#CreativePR: Measurement and Data-Based Insights
This is post 5 of our 5-part #CreativePR blog series. Read the entire series here.
The data-driven world has significantly reshaped the way the communications industry works. Greater access to website and social analytics has given PR professionals the opportunity to create more effective strategies and better report on their outcomes. In today’s most noticeable creative PR strategies, measurement and data-based insights are key.
Toronto-based PR professional Martin Waxman sums it up: “No matter how clever and innovative your idea, if it doesn’t produce the results you’re after you’re wasting your time (and money). Before you begin a creative PR campaign, define your specific goal(s) and detail how your strategy and tactics support it.”
In the PR professional’s scope of work, infographics, video, and other multimedia assets have one thing in common – in order to be effective, they must begin with a fundamental understanding of purpose. They’re meant to be a tool for business communication, not fine art or viral spectacles. While they can (and should!) be creative and aesthetically pleasing, if they don’t convey an idea that helps to serve the PR pro’s greater purpose, they’ll be a wasted effort.

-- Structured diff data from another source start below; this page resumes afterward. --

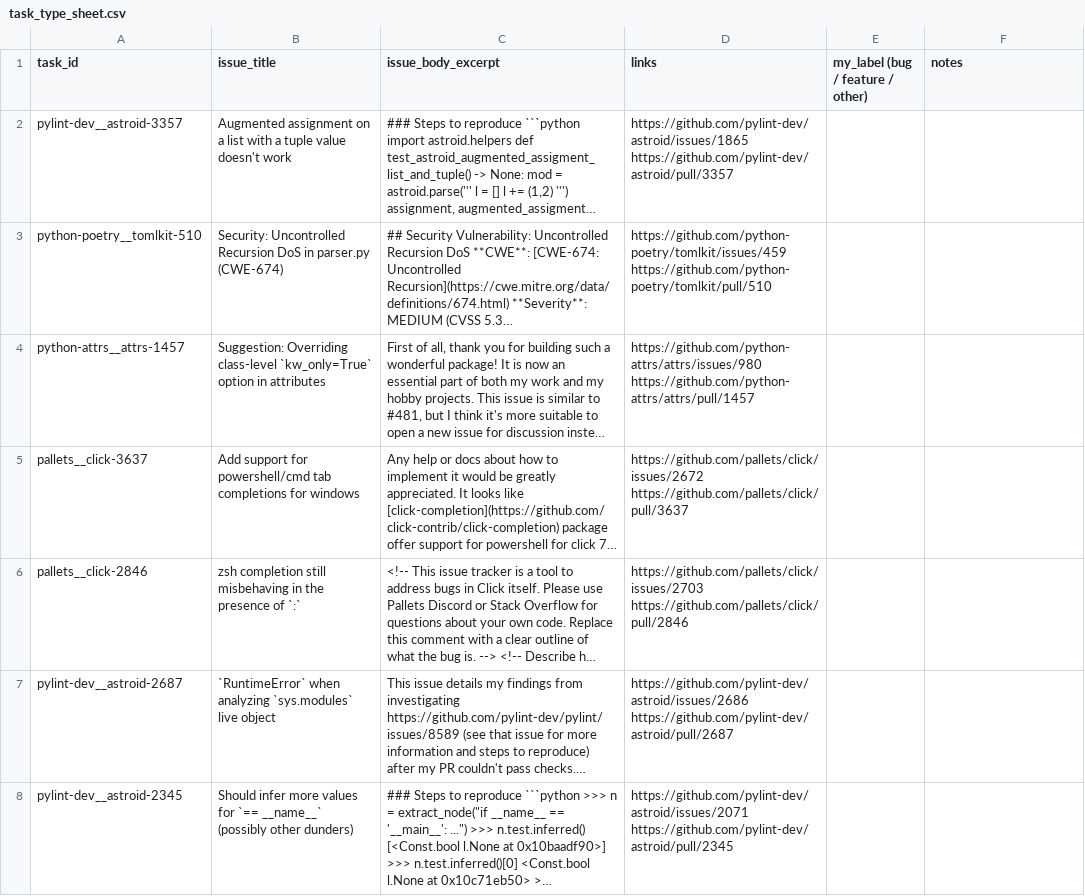
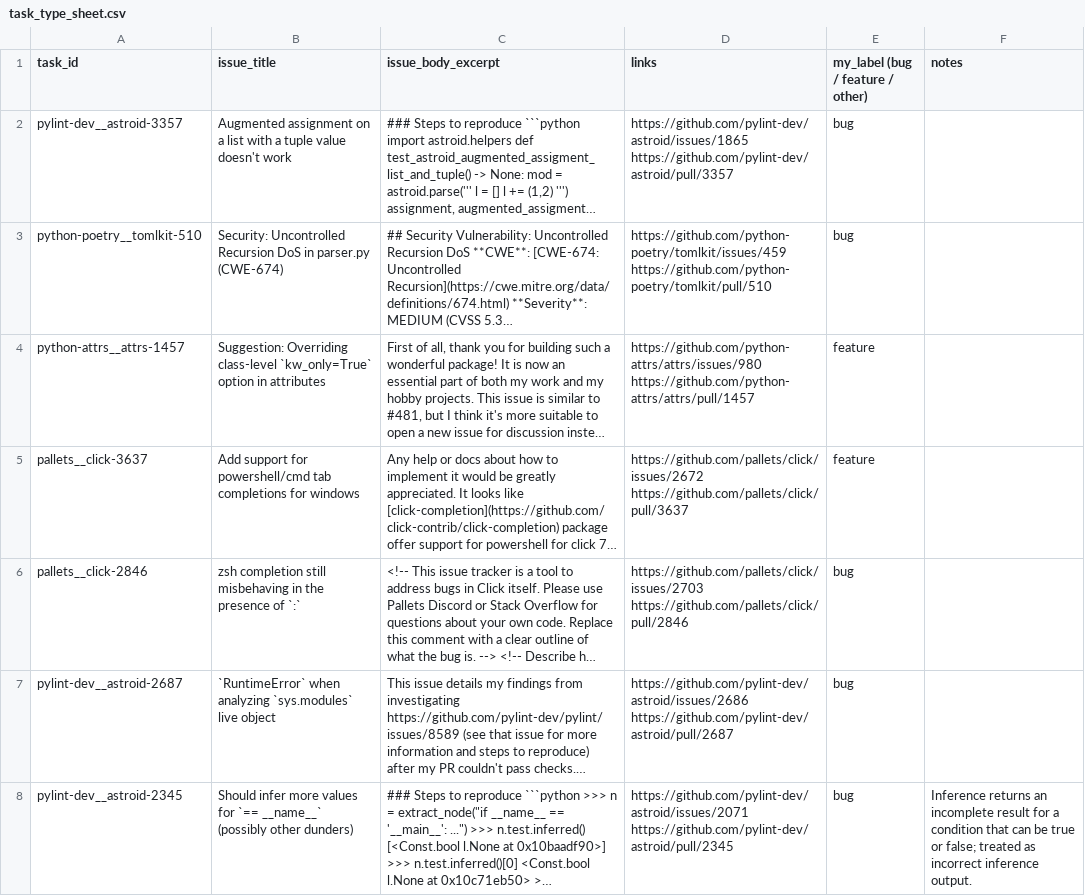
Before and after one commit to iamrohitkumaryadav9/repogym, a CSV file: data/labelling/task_type_sheet.csv, drawn as a sheet; only a part is shown; long unchanged cells end in …; the diff covers the shown part only; the diff names each change by its address in the sheet, - before the commit and + after, or states it on an @@ line.

```diff
--- a/data/labelling/task_type_sheet.csv
+++ b/data/labelling/task_type_sheet.csv
-E2:E3 (my_label (bug / feature / other)): (empty)
+E2:E3 (my_label (bug / feature / other)): bug
-E4:E5 (my_label (bug / feature / other)): (empty)
+E4:E5 (my_label (bug / feature / other)): feature
-E6:E8 (my_label (bug / feature / other)): (empty)
+E6:E8 (my_label (bug / feature / other)): bug
-F8 (notes): (empty)
+F8 (notes): Inference returns an incomplete result for a condition that can be true or false; treated as incorrect inference output.
```
Also changed, not shown: 27 edited cells elsewhere in this file, data/labelling/spec_sheet.csv.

In the goal to get noticed and be creative in the competitive PR industry, it can be easy to become distracted by judgments of “is this unique / shocking / outside-the-box enough to go viral?” But putting too much stock into this question for any given campaign only distracts from a piece’s purpose as it relates to your goals. Instead, start with an idea that covers all the bases of your goal. (See our piece on Brainstorming for ideas to make sure you come up with a good goal.)
Your initial idea – the foundation on which you build, must be well-thought-out. Martin says, “Ideas are still at the heart of what we do, but there are so many other elements that go into #CreativePR including strategy, thinking from your audience’s perspective, visual storytelling and of course measurement.” Considering how a piece of content may fit into a greater PR strategy, the value it offers the audience, and exactly how you’ll measure its success, are all important in staying focused on the creative process and ensuring an outcome you want.
Today, PR pros must strive to come up with a creative idea that will both catch the attention of and engage their target audience beyond the initial click. Martin explains, “When I started in PR, I thought ideas – and the words we used to express them –were the most important part of what we do. If you didn’t have a creative spark that caught the attention of the people you were trying to reach, you were at best off the radar and at worst a spammer. Neither is a good alternative.”
Remaining unknown certainly isn’t helpful for a brand, but is the wrong type of attention, or attention for attention’s sake, any better? Brand awareness is one (certainly valid) indicator of success, but holding an audience’s attention, engaging them and ultimately driving an action is the difference between an idea that is effective and one that is not. Creative PR goes deeper to incorporate inventive thinking from the first click right through to conversion.
“Once we understand how to dig into the data and uncover insights, we can use those insights to help shape our stories,” Martin says. “And of course the data lets us get a handle on the impact our stories are having on the people we’re trying to reach.”